Final PhD Seminar - Structural and electrical properties of In and C + In implanted Ge, Si and Si1-xGex
It is widely accepted that alternative channel materials replacing Si are required to maintain complementary metal oxide semiconductor (CMOS) device performance improvement with scaling beyond the 10-nm technology generation. Ge has been considered a promising candidate as it offers superior carrier mobility compared to Si. Recently, In has been reconsidered as a p-type dopant in Ge given it introduces a shallow accepter energy level, 0.0112 eV above the Ge valence band. Hence we firstly report on the effects of dopant concentration on the structural and electrical properties of In-implanted Ge. The solid solubility of In in Ge was found to be between 0.2 and 0.6 at. %. To meet a more aggressive electrical activation target at advanced device dimensions, C plus In co-doping was applied to achieve an above-equilibrium, metastable solid solubility limit for In in Ge. The low diffusion coefficient of In in Si enables In atoms to form a super steep retrograde channel profile (SSRCP) that boosts device scaling. Thus we also investigated the structural and electrical properties In in Si and Si1-xGex, aiming to combine the positive aspects of In doped Si and In doped Ge. C + In co-doping was again employed to enhance the solid solubility of In in Si1-xGex, as that was previously found to decrease rapidly against substrate Si composition.

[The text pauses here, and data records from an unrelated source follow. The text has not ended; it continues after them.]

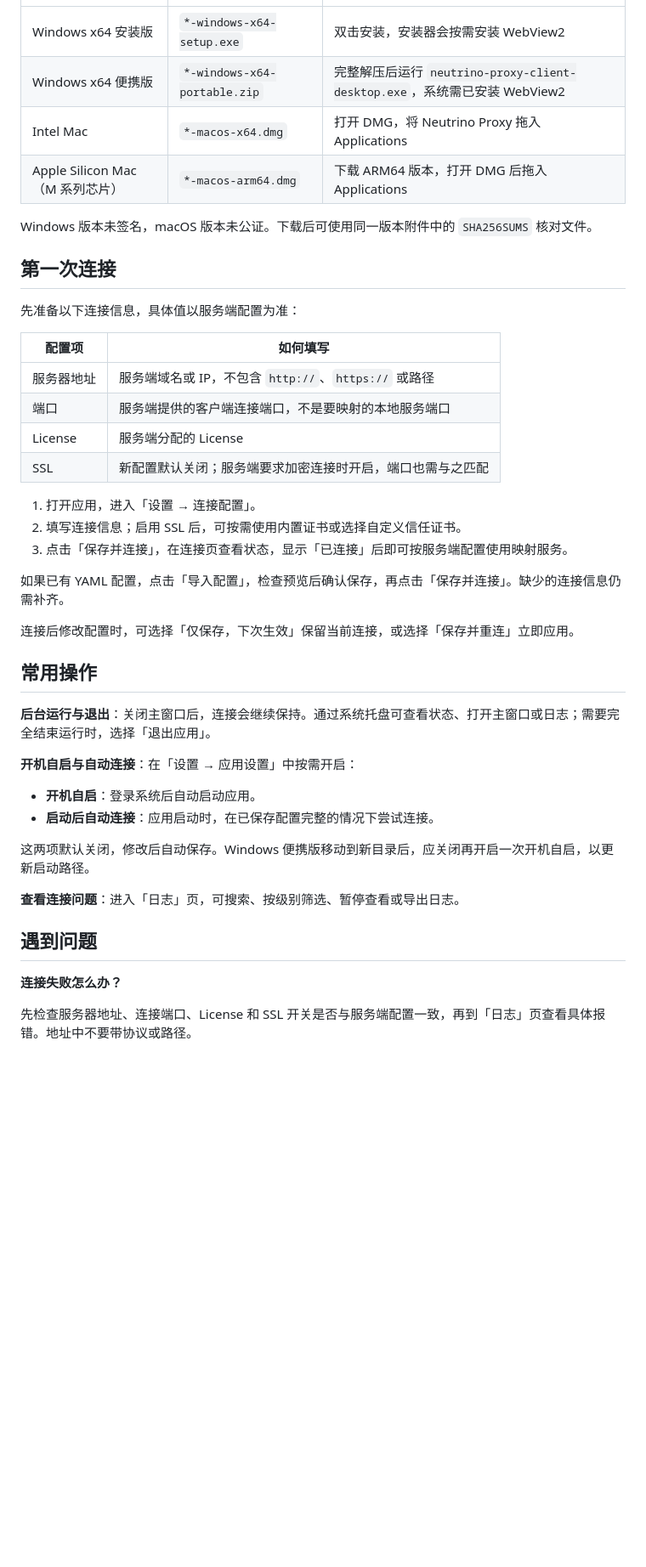
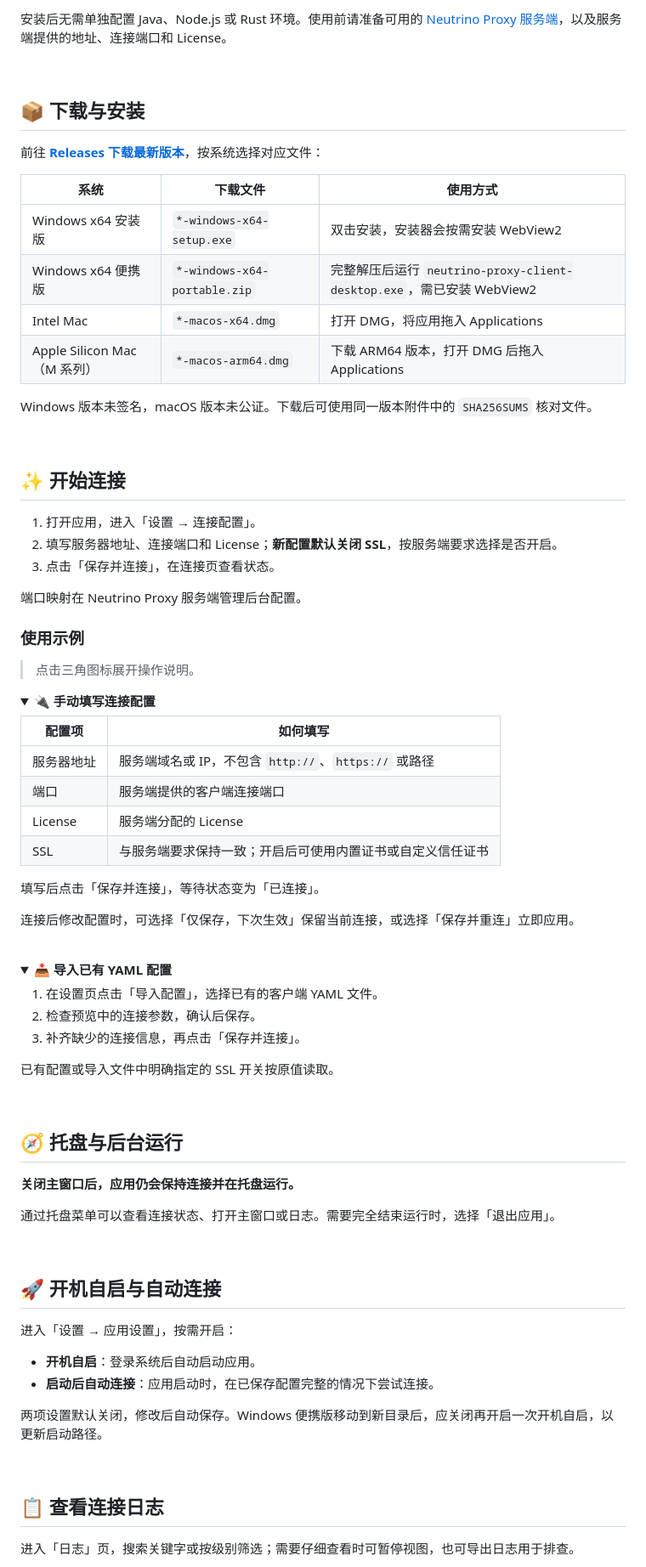
Before and after one commit to ynx-official/neutrino-proxy-client-desktop, a Markdown page: README.md, the part around the change printed below. Shown: that part at 85% size. Drawn GitHub-style; folded sections open; blank space fills up the shorter version.

```diff
--- a/README.md
+++ b/README.md
@@ -27,46 +126,87 @@
+安装后无需单独配置 Java、Node.js 或 Rust 环境。使用前请准备可用的 [Neutrino Proxy 服务端](https://github.com/ynx-official/neutrino-proxy)，以及服务端提供的地址、连接端口和 License。
+
+<br/>
+
+## 📦 下载与安装
+
+前往 **[Releases 下载最新版本](https://github.com/ynx-official/neutrino-proxy-client-desktop/releases/latest)**，按系统选择对应文件：
+
+| 系统 | 下载文件 | 使用方式 |
 | --- | --- | --- |
 | Windows x64 安装版 | `*-windows-x64-setup.exe` | 双击安装，安装器会按需安装 WebView2 |
-| Windows x64 便携版 | `*-windows-x64-portable.zip` | 完整解压后运行 `neutrino-proxy-client-desktop.exe`，系统需已安装 WebView2 |
-| Intel Mac | `*-macos-x64.dmg` | 打开 DMG，将 Neutrino Proxy 拖入 Applications |
-| Apple Silicon Mac（M 系列芯片） | `*-macos-arm64.dmg` | 下载 ARM64 版本，打开 DMG 后拖入 Applications |
+| Windows x64 便携版 | `*-windows-x64-portable.zip` | 完整解压后运行 `neutrino-proxy-client-desktop.exe`，需已安装 WebView2 |
+| Intel Mac | `*-macos-x64.dmg` | 打开 DMG，将应用拖入 Applications |
+| Apple Silicon Mac（M 系列） | `*-macos-arm64.dmg` | 下载 ARM64 版本，打开 DMG 后拖入 Applications |
 
 Windows 版本未签名，macOS 版本未公证。下载后可使用同一版本附件中的 `SHA256SUMS` 核对文件。
 
-## 第一次连接
+<br/>
 
-先准备以下连接信息，具体值以服务端配置为准：
+## ✨ 开始连接
+
+1. 打开应用，进入「设置 → 连接配置」。
+2. 填写服务器地址、连接端口和 License；**新配置默认关闭 SSL**，按服务端要求选择是否开启。
+3. 点击「保存并连接」，在连接页查看状态。
+
+端口映射在 Neutrino Proxy 服务端管理后台配置。
+
+### 使用示例
+
+> 点击三角图标展开操作说明。
+
+<details>
+<summary>🔌 <strong>手动填写连接配置</strong></summary>
 
 | 配置项 | 如何填写 |
 | --- | --- |
 | 服务器地址 | 服务端域名或 IP，不包含 `http://`、`https://` 或路径 |
-| 端口 | 服务端提供的客户端连接端口，不是要映射的本地服务端口 |
+| 端口 | 服务端提供的客户端连接端口 |
 | License | 服务端分配的 License |
-| SSL | 新配置默认关闭；服务端要求加密连接时开启，端口也需与之匹配 |
+| SSL | 与服务端要求保持一致；开启后可使用内置证书或自定义信任证书 |
 
-1. 打开应用，进入「设置 → 连接配置」。
-2. 填写连接信息；启用 SSL 后，可按需使用内置证书或选择自定义信任证书。
-3. 点击「保存并连接」，在连接页查看状态，显示「已连接」后即可按服务端配置使用映射服务。
-
-如果已有 YAML 配置，点击「导入配置」，检查预览后确认保存，再点击「保存并连接」。缺少的连接信息仍需补齐。
+填写后点击「保存并连接」，等待状态变为「已连接」。
 
 连接后修改配置时，可选择「仅保存，下次生效」保留当前连接，或选择「保存并重连」立即应用。
 
-## 常用操作
+</details>
 
-**后台运行与退出**：关闭主窗口后，连接会继续保持。通过系统托盘可查看状态、打开主窗口或日志；需要完全结束运行时，选择「退出应用」。
+<br/>
 
-**开机自启与自动连接**：在「设置 → 应用设置」中按需开启：
+<details>
+<summary>📥 <strong>导入已有 YAML 配置</strong></summary>
+
+1. 在设置页点击「导入配置」，选择已有的客户端 YAML 文件。
+2. 检查预览中的连接参数，确认后保存。
+3. 补齐缺少的连接信息，再点击「保存并连接」。
+
+已有配置或导入文件中明确指定的 SSL 开关按原值读取。
+
+</details>
+
+<br/>
+
+## 🧭 托盘与后台运行
+
+**关闭主窗口后，应用仍会保持连接并在托盘运行。**
+
+通过托盘菜单可以查看连接状态、打开主窗口或日志。需要完全结束运行时，选择「退出应用」。
+
+<br/>
+
+## 🚀 开机自启与自动连接
+
+进入「设置 → 应用设置」，按需开启：
 
 - **开机自启**：登录系统后自动启动应用。
 - **启动后自动连接**：应用启动时，在已保存配置完整的情况下尝试连接。
 
-这两项默认关闭，修改后自动保存。Windows 便携版移动到新目录后，应关闭再开启一次开机自启，以更新启动路径。
+两项设置默认关闭，修改后自动保存。Windows 便携版移动到新目录后，应关闭再开启一次开机自启，以更新启动路径。
 
-**查看连接问题**：进入「日志」页，可搜索、按级别筛选、暂停查看或导出日志。
+<br/>
 
-## 遇到问题
+## 📋 查看连接日志
 
-**连接失败怎么办？**
+进入「日志」页，搜索关键字或按级别筛选；需要仔细查看时可暂停视图，也可导出日志用于排查。
 
-先检查服务器地址、连接端口、License 和 SSL 开关是否与服务端配置一致，再到「日志」页查看具体报错。地址中不要带协议或路径。
+<br/>
 
```
Also changed, not shown: other parts of README.md (+162 -24 lines), assets/client-application-settings.png (added), assets/client-connected.png (added), assets/client-connection-settings.png (added), assets/client-logs.png (added), 2 other files.
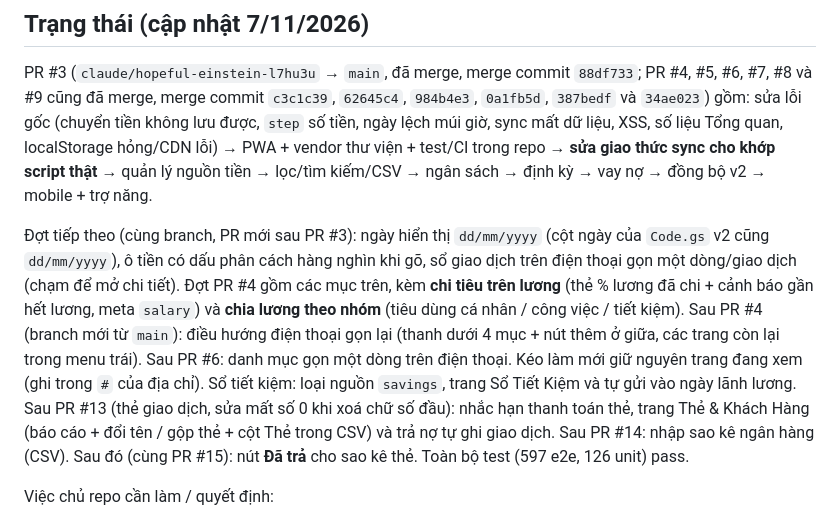
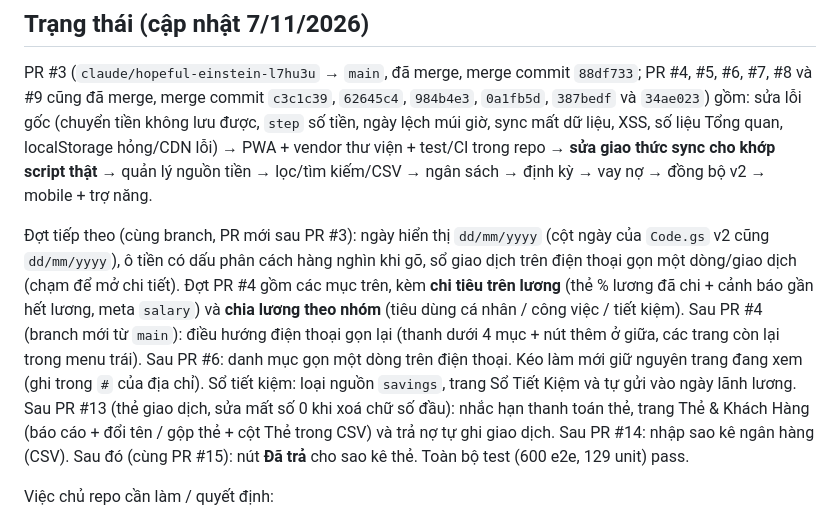
Before and after one commit to dangvien-dev/quan-ly-thu-chi, a Markdown page: CLAUDE.md, the part around the change. Rendered like a GitHub page.

Commit message:
Update the test counts in CLAUDE.md
Co-Authored-By: Claude Sonnet 5.5 <noreply@anthropic.com>
Claude-Session: https://claude.ai/code/session_01LMCmqYaKqBz9ngwGM5h1nw

```diff
--- a/CLAUDE.md
+++ b/CLAUDE.md
@@ -110,7 +110,7 @@ npm run format:check   # Prettier (npm run format để sửa)
 
 PR #3 (`claude/hopeful-einstein-l7hu3u` → `main`, đã merge, merge commit `88df733`; PR #4, #5, #6, #7, #8 và #9 cũng đã merge, merge commit `c3c1c39`, `62645c4`, `984b4e3`, `0a1fb5d`, `387bedf` và `34ae023`) gồm: sửa lỗi gốc (chuyển tiền không lưu được, `step` số tiền, ngày lệch múi giờ, sync mất dữ liệu, XSS, số liệu Tổng quan, localStorage hỏng/CDN lỗi) → PWA + vendor thư viện + test/CI trong repo → **sửa giao thức sync cho khớp script thật** → quản lý nguồn tiền → lọc/tìm kiếm/CSV → ngân sách → định kỳ → vay nợ → đồng bộ v2 → mobile + trợ năng.
 
-Đợt tiếp theo (cùng branch, PR mới sau PR #3): ngày hiển thị `dd/mm/yyyy` (cột ngày của `Code.gs` v2 cũng `dd/mm/yyyy`), ô tiền có dấu phân cách hàng nghìn khi gõ, sổ giao dịch trên điện thoại gọn một dòng/giao dịch (chạm để mở chi tiết). Đợt PR #4 gồm các mục trên, kèm **chi tiêu trên lương** (thẻ % lương đã chi + cảnh báo gần hết lương, meta `salary`) và **chia lương theo nhóm** (tiêu dùng cá nhân / công việc / tiết kiệm). Sau PR #4 (branch mới từ `main`): điều hướng điện thoại gọn lại (thanh dưới 4 mục + nút thêm ở giữa, các trang còn lại trong menu trái). Sau PR #6: danh mục gọn một dòng trên điện thoại. Kéo làm mới giữ nguyên trang đang xem (ghi trong `#` của địa chỉ). Sổ tiết kiệm: loại nguồn `savings`, trang Sổ Tiết Kiệm và tự gửi vào ngày lãnh lương. Sau PR #13 (thẻ giao dịch, sửa mất số 0 khi xoá chữ số đầu): nhắc hạn thanh toán thẻ, trang Thẻ & Khách Hàng (báo cáo + đổi tên / gộp thẻ + cột Thẻ trong CSV) và trả nợ tự ghi giao dịch. Sau PR #14: nhập sao kê ngân hàng (CSV). Sau đó (cùng PR #15): nút **Đã trả** cho sao kê thẻ. Toàn bộ test (597 e2e, 126 unit) pass.
+Đợt tiếp theo (cùng branch, PR mới sau PR #3): ngày hiển thị `dd/mm/yyyy` (cột ngày của `Code.gs` v2 cũng `dd/mm/yyyy`), ô tiền có dấu phân cách hàng nghìn khi gõ, sổ giao dịch trên điện thoại gọn một dòng/giao dịch (chạm để mở chi tiết). Đợt PR #4 gồm các mục trên, kèm **chi tiêu trên lương** (thẻ % lương đã chi + cảnh báo gần hết lương, meta `salary`) và **chia lương theo nhóm** (tiêu dùng cá nhân / công việc / tiết kiệm). Sau PR #4 (branch mới từ `main`): điều hướng điện thoại gọn lại (thanh dưới 4 mục + nút thêm ở giữa, các trang còn lại trong menu trái). Sau PR #6: danh mục gọn một dòng trên điện thoại. Kéo làm mới giữ nguyên trang đang xem (ghi trong `#` của địa chỉ). Sổ tiết kiệm: loại nguồn `savings`, trang Sổ Tiết Kiệm và tự gửi vào ngày lãnh lương. Sau PR #13 (thẻ giao dịch, sửa mất số 0 khi xoá chữ số đầu): nhắc hạn thanh toán thẻ, trang Thẻ & Khách Hàng (báo cáo + đổi tên / gộp thẻ + cột Thẻ trong CSV) và trả nợ tự ghi giao dịch. Sau PR #14: nhập sao kê ngân hàng (CSV). Sau đó (cùng PR #15): nút **Đã trả** cho sao kê thẻ. Toàn bộ test (600 e2e, 129 unit) pass.
 
 Việc chủ repo cần làm / quyết định:
 
```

The presentation will begin with a brief background introduction of the topic, and then provide a general description of the experimental details, including that of Ion implantation, RBS, TEM, Raman spectroscopy, Hall effect measurement, DFT (density functional theory) and the main structural characterization technique of the thesis, synchrotron-based X-ray absorption fine structure spectroscopy (XAFS). Following that, the structural and electrical properties of four systems will be presented: In implanted Ge, C + In implanted Ge, In implanted Si1-xGex and C + In implanted Si1-xGex. The final part is a summary of the results and an outlook of the potential future work.